(Code change snippets)
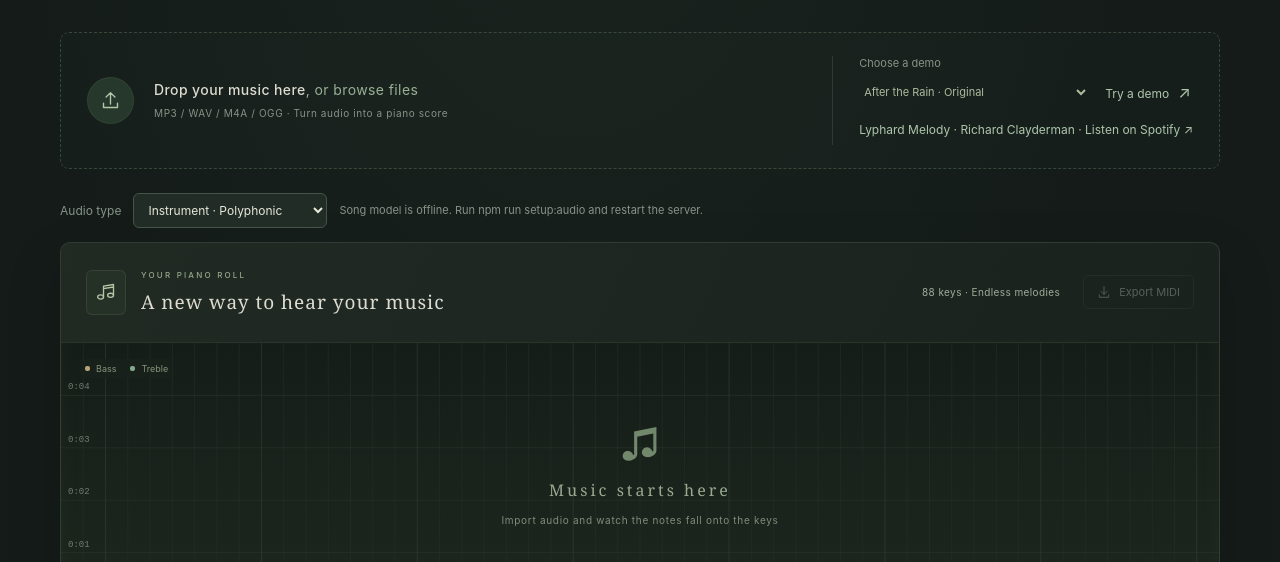
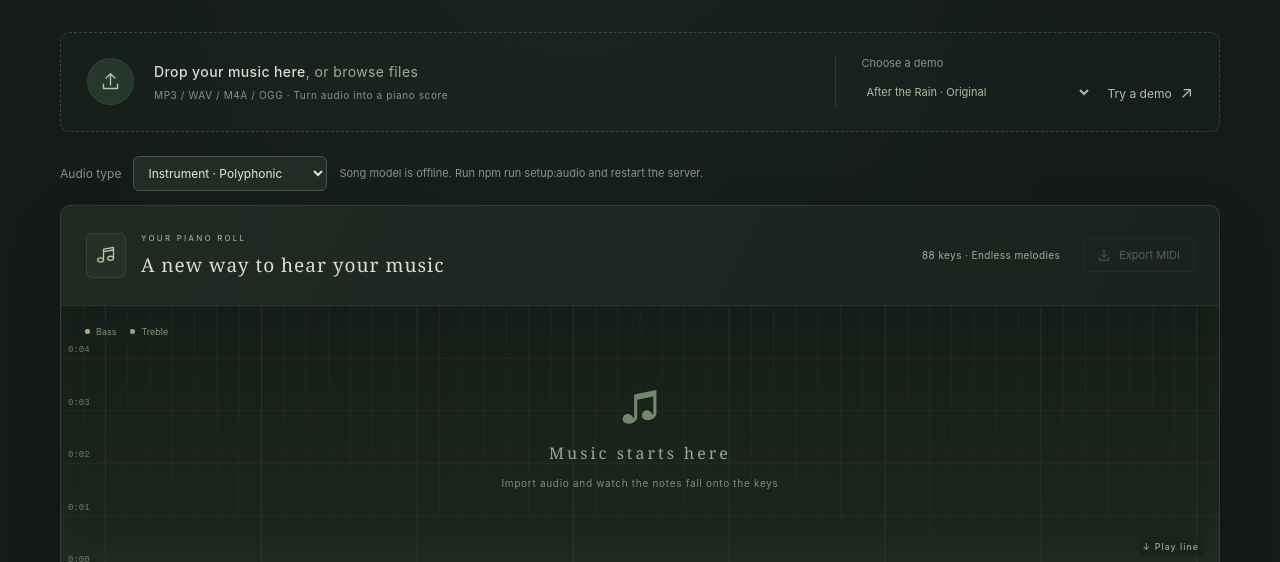
Before and after one commit to moonrailgun/virtual-piano, a website built with Vite: page index.html in a window 1280 px wide. Shown: the part 238-800 px from the top of the page. Built offline with nearby package versions, Linux system fonts and the light colour scheme; files whose address does not match are found by name.

Commit message:
fix(demos): remove external Spotify link

```diff
--- a/src/i18n.ts
+++ b/src/i18n.ts
@@ -18,7 +18,6 @@ export const en = {
   demoRain: 'After the Rain · Original',
   demoMoonlight: 'Moonlight Sonata · I · Beethoven',
   demoFurElise: 'Für Elise · Beethoven',
-  listenStarrySky: 'Lyphard Melody · Richard Clayderman · Listen on Spotify',
   loadingDemo: 'Loading the demo audio…',
   audioType: 'Audio type',
   songMode: 'Song · Melody + bass',
@@ -121,7 +120,6 @@ export const zh: Record<MessageKey, string> = {
   demoRain: '雨后 · 原创',
   demoMoonlight: '月光奏鸣曲 · 第一乐章 · 贝多芬',
   demoFurElise: '致爱丽丝 · 贝多芬',
-  listenStarrySky: '星空 · 理查德·克莱德曼 · Spotify 试听',
   loadingDemo: '正在加载示例音频…',
   audioType: '音频类型',
   songMode: '歌曲 · 主旋律 + 低音',
--- a/src/main.ts
+++ b/src/main.ts
@@ -26,7 +26,7 @@ document.querySelector<HTMLDivElement>('#app')!.innerHTML = `
     </section>
     <section class="import-panel" id="drop-zone" data-i18n-label="importRegion">
       <button class="upload-target" id="choose"><span class="upload-icon">${icon('upload')}</span><span><strong><span data-i18n="dropMusic"></span><span class="choose-hint" data-i18n="chooseHint"></span></strong><small data-i18n="formats"></small></span></button>
-      <div class="demo-wrap"><label for="demo-song" data-i18n="demoPrompt"></label><div class="demo-controls"><select id="demo-song"><option value="demo.mp3" data-i18n="demoRain"></option><option value="demos/moonlight.mp3" data-i18n="demoMoonlight"></option><option value="demos/fur-elise.mp3" data-i18n="demoFurElise"></option></select><button class="text-button" id="demo"><span data-i18n="demo"></span><span class="demo-arrow" aria-hidden="true">↗</span></button></div><a class="text-button demo-listen" href="https://open.spotify.com/track/2sxnTmHJTODfpx6rghgyFg" target="_blank" rel="noopener noreferrer"><span data-i18n="listenStarrySky"></span> <span aria-hidden="true">↗</span></a></div>
+      <div class="demo-wrap"><label for="demo-song" data-i18n="demoPrompt"></label><div class="demo-controls"><select id="demo-song"><option value="demo.mp3" data-i18n="demoRain"></option><option value="demos/moonlight.mp3" data-i18n="demoMoonlight"></option><option value="demos/fur-elise.mp3" data-i18n="demoFurElise"></option></select><button class="text-button" id="demo"><span data-i18n="demo"></span><span class="demo-arrow" aria-hidden="true">↗</span></button></div></div>
       <input id="file" type="file" accept="audio/*,.mp3,.wav,.m4a,.ogg,.flac,.aac" hidden>
     </section>
     <div class="transcription-options"><label for="transcription-mode" data-i18n="audioType"></label><select id="transcription-mode"><option value="song" data-i18n="songMode"></option><option value="instrument" data-i18n="instrumentMode"></option></select><span id="model-status" data-i18n="modelConnecting"></span></div>
--- a/src/style.css
+++ b/src/style.css
@@ -43,7 +43,6 @@ h1 em { font-style: normal; color: var(--accent); }
 #demo-song { min-width: 0; width: 230px; text-overflow: ellipsis; }
 .text-button { color: var(--accent); font-size: 12px; padding: 6px 0; white-space: nowrap; }
 .text-button:hover { color: #ddedd1; }
-.demo-listen { display: block; width: fit-content; max-width: 100%; margin-top: 6px; white-space: normal; line-height: 1.6; }
 .text-button > .demo-arrow { margin-left: 9px; font-size: 16px; }
 .message { color: #a6b99e; font-size: 12px; line-height: 1.8; margin: 0; }
 .message:not(:empty) { margin: -7px 0 15px; }
```
Also changed, not shown: README.zh-CN.md (+0 -2 lines), README.md.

TASK DIRECTIONS: Return all entries preceding this task exactly as they stand, leaving any picture out.

WRITTEN RESPONSE:
Before and after one commit to moonrailgun/virtual-piano, a website built with Vite: page index.html in a window 1280 px wide. Shown: the part 238-800 px from the top of the page. Built offline with nearby package versions, Linux system fonts and the light colour scheme; files whose address does not match are found by name.

Commit message:
fix(demos): remove external Spotify link

```diff
--- a/src/i18n.ts
+++ b/src/i18n.ts
@@ -18,7 +18,6 @@ export const en = {
   demoRain: 'After the Rain · Original',
   demoMoonlight: 'Moonlight Sonata · I · Beethoven',
   demoFurElise: 'Für Elise · Beethoven',
-  listenStarrySky: 'Lyphard Melody · Richard Clayderman · Listen on Spotify',
   loadingDemo: 'Loading the demo audio…',
   audioType: 'Audio type',
   songMode: 'Song · Melody + bass',
@@ -121,7 +120,6 @@ export const zh: Record<MessageKey, string> = {
   demoRain: '雨后 · 原创',
   demoMoonlight: '月光奏鸣曲 · 第一乐章 · 贝多芬',
   demoFurElise: '致爱丽丝 · 贝多芬',
-  listenStarrySky: '星空 · 理查德·克莱德曼 · Spotify 试听',
   loadingDemo: '正在加载示例音频…',
   audioType: '音频类型',
   songMode: '歌曲 · 主旋律 + 低音',
--- a/src/main.ts
+++ b/src/main.ts
@@ -26,7 +26,7 @@ document.querySelector<HTMLDivElement>('#app')!.innerHTML = `
     </section>
     <section class="import-panel" id="drop-zone" data-i18n-label="importRegion">
       <button class="upload-target" id="choose"><span class="upload-icon">${icon('upload')}</span><span><strong><span data-i18n="dropMusic"></span><span class="choose-hint" data-i18n="chooseHint"></span></strong><small data-i18n="formats"></small></span></button>
-      <div class="demo-wrap"><label for="demo-song" data-i18n="demoPrompt"></label><div class="demo-controls"><select id="demo-song"><option value="demo.mp3" data-i18n="demoRain"></option><option value="demos/moonlight.mp3" data-i18n="demoMoonlight"></option><option value="demos/fur-elise.mp3" data-i18n="demoFurElise"></option></select><button class="text-button" id="demo"><span data-i18n="demo"></span><span class="demo-arrow" aria-hidden="true">↗</span></button></div><a class="text-button demo-listen" href="https://open.spotify.com/track/2sxnTmHJTODfpx6rghgyFg" target="_blank" rel="noopener noreferrer"><span data-i18n="listenStarrySky"></span> <span aria-hidden="true">↗</span></a></div>
+      <div class="demo-wrap"><label for="demo-song" data-i18n="demoPrompt"></label><div class="demo-controls"><select id="demo-song"><option value="demo.mp3" data-i18n="demoRain"></option><option value="demos/moonlight.mp3" data-i18n="demoMoonlight"></option><option value="demos/fur-elise.mp3" data-i18n="demoFurElise"></option></select><button class="text-button" id="demo"><span data-i18n="demo"></span><span class="demo-arrow" aria-hidden="true">↗</span></button></div></div>
       <input id="file" type="file" accept="audio/*,.mp3,.wav,.m4a,.ogg,.flac,.aac" hidden>
     </section>
     <div class="transcription-options"><label for="transcription-mode" data-i18n="audioType"></label><select id="transcription-mode"><option value="song" data-i18n="songMode"></option><option value="instrument" data-i18n="instrumentMode"></option></select><span id="model-status" data-i18n="modelConnecting"></span></div>
--- a/src/style.css
+++ b/src/style.css
@@ -43,7 +43,6 @@ h1 em { font-style: normal; color: var(--accent); }
 #demo-song { min-width: 0; width: 230px; text-overflow: ellipsis; }
 .text-button { color: var(--accent); font-size: 12px; padding: 6px 0; white-space: nowrap; }
 .text-button:hover { color: #ddedd1; }
-.demo-listen { display: block; width: fit-content; max-width: 100%; margin-top: 6px; white-space: normal; line-height: 1.6; }
 .text-button > .demo-arrow { margin-left: 9px; font-size: 16px; }
 .message { color: #a6b99e; font-size: 12px; line-height: 1.8; margin: 0; }
 .message:not(:empty) { margin: -7px 0 15px; }
```
Also changed, not shown: README.zh-CN.md (+0 -2 lines), README.md.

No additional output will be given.